■ **Action item**: Return the lines below that contain "parts".

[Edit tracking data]
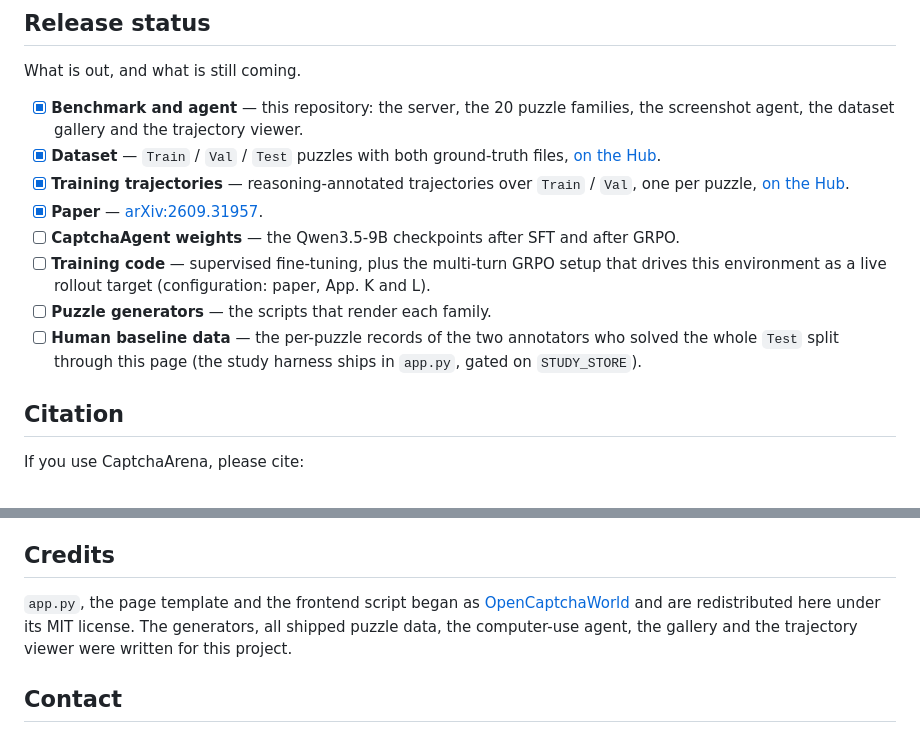
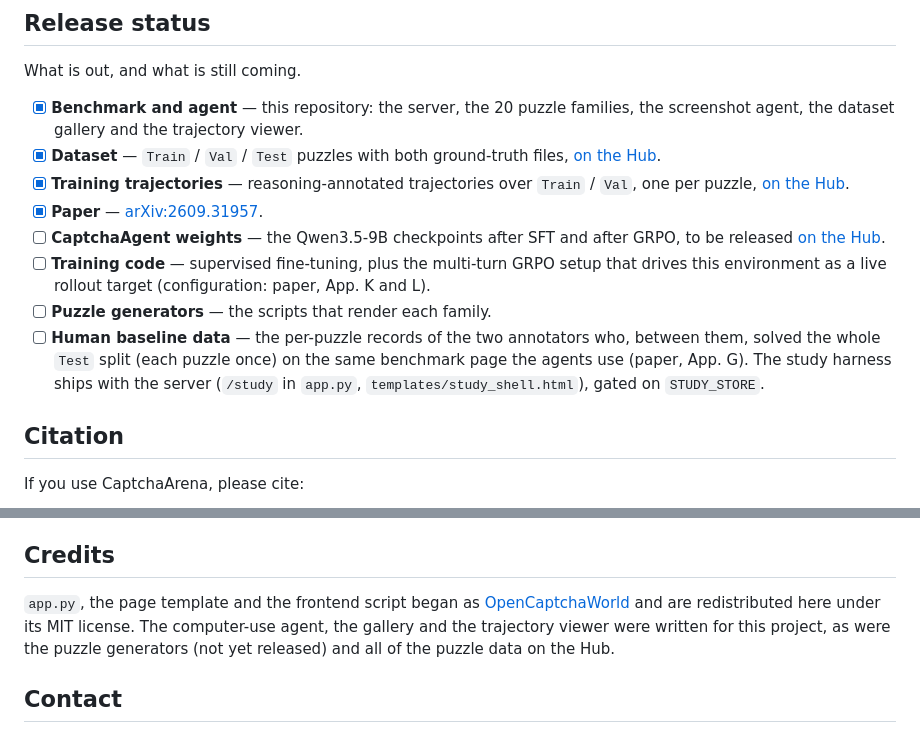
Before and after one commit to X0X0X00/CaptchaArena, a Markdown page: README.md, 2 parts joined by grey strips. Rendered like a GitHub page.

```diff
--- a/README.md
+++ b/README.md
@@ -254,14 +255,16 @@ What is out, and what is still coming.
       one per puzzle,
       [on the Hub](https://huggingface.co/datasets/ZHEN-04/CaptchaArena-Trajectories).
 - [x] **Paper** — [arXiv:2609.31957](https://arxiv.org/abs/2609.31957).
-- [ ] **CaptchaAgent weights** — the Qwen3.5-9B checkpoints after SFT and after GRPO.
+- [ ] **CaptchaAgent weights** — the Qwen3.5-9B checkpoints after SFT and after GRPO,
+      to be released [on the Hub](https://huggingface.co/ZHEN-04/CaptchaAgent).
 - [ ] **Training code** — supervised fine-tuning, plus the multi-turn GRPO setup that
       drives this environment as a live rollout target (configuration: paper, App. K
       and L).
 - [ ] **Puzzle generators** — the scripts that render each family.
-- [ ] **Human baseline data** — the per-puzzle records of the two annotators who solved
-      the whole `Test` split through this page (the study harness ships in `app.py`,
-      gated on `STUDY_STORE`).
+- [ ] **Human baseline data** — the per-puzzle records of the two annotators who, between
+      them, solved the whole `Test` split (each puzzle once) on the same benchmark page the
+      agents use (paper, App. G). The study harness ships with the server (`/study` in
+      `app.py`, `templates/study_shell.html`), gated on `STUDY_STORE`.
 
 ## Citation
 
@@ -287,8 +290,9 @@ non-commercial academic research only.
 
 `app.py`, the page template and the frontend script began as
 [OpenCaptchaWorld](https://github.com/MetaAgentX/OpenCaptchaWorld) and are redistributed
-here under its MIT license. The generators, all shipped puzzle data, the computer-use
-agent, the gallery and the trajectory viewer were written for this project.
+here under its MIT license. The computer-use agent, the gallery and the trajectory viewer
+were written for this project, as were the puzzle generators (not yet released) and all
+of the puzzle data on the Hub.
 
 ## Contact
 
```
Also changed, not shown: other parts of README.md (+1 -0 lines), README.zh-CN.md (+7 -4 lines).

■ **Expected answer**:
Before and after one commit to X0X0X00/CaptchaArena, a Markdown page: README.md, 2 parts joined by grey strips. Rendered like a GitHub page.
Also changed, not shown: other parts of README.md (+1 -0 lines), README.zh-CN.md (+7 -4 lines).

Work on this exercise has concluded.